(What is expected) Scan the records for "services" and copy each line that contains it.

(Records for processing)
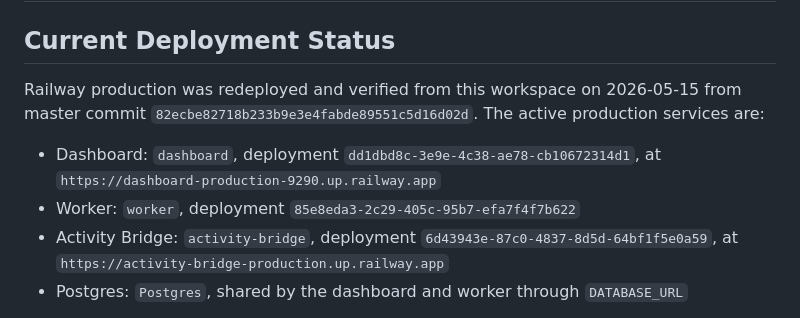
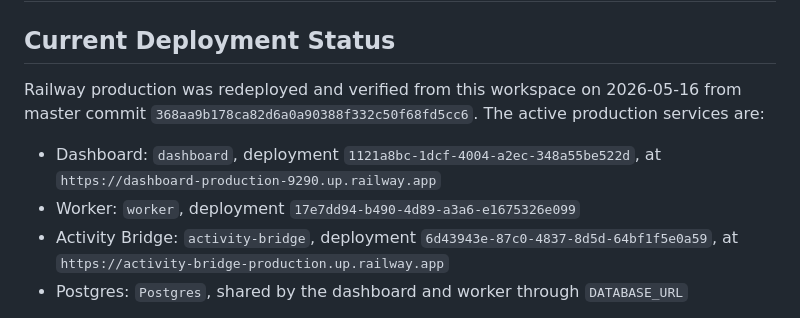
Before and after one commit to SgtSlummy/LOKI-THE-SUN-GOD, a Markdown page: docs/DEPLOYMENT.md, the part around the change. Drawn GitHub-style.

Commit message:
docs: record audio guardrail production deployment

```diff
--- a/docs/DEPLOYMENT.md
+++ b/docs/DEPLOYMENT.md
@@ -3,12 +3,12 @@
 ## Current Deployment Status
 
 Railway production was redeployed and verified from this workspace on
-2026-05-15 from master commit
-`82ecbe82718b233b9e3e4fabde89551c5d16d02d`. The active production services are:
+2026-05-16 from master commit
+`368aa9b178ca82d6a0a90388f332c50f68fd5cc6`. The active production services are:
 
-- Dashboard: `dashboard`, deployment `dd1dbd8c-3e9e-4c38-ae78-cb10672314d1`,
+- Dashboard: `dashboard`, deployment `1121a8bc-1dcf-4004-a2ec-348a55be522d`,
   at `https://dashboard-production-9290.up.railway.app`
-- Worker: `worker`, deployment `85e8eda3-2c29-405c-95b7-efa7f4f7b622`
+- Worker: `worker`, deployment `17e7dd94-b490-4d89-a3a6-e1675326e099`
 - Activity Bridge: `activity-bridge`, deployment
   `6d43943e-87c0-4837-8d5d-64bf1f5e0a59`, at
   `https://activity-bridge-production.up.railway.app`
```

(Result of this exercise)
-`82ecbe82718b233b9e3e4fabde89551c5d16d02d`. The active production services are:
+`368aa9b178ca82d6a0a90388f332c50f68fd5cc6`. The active production services are:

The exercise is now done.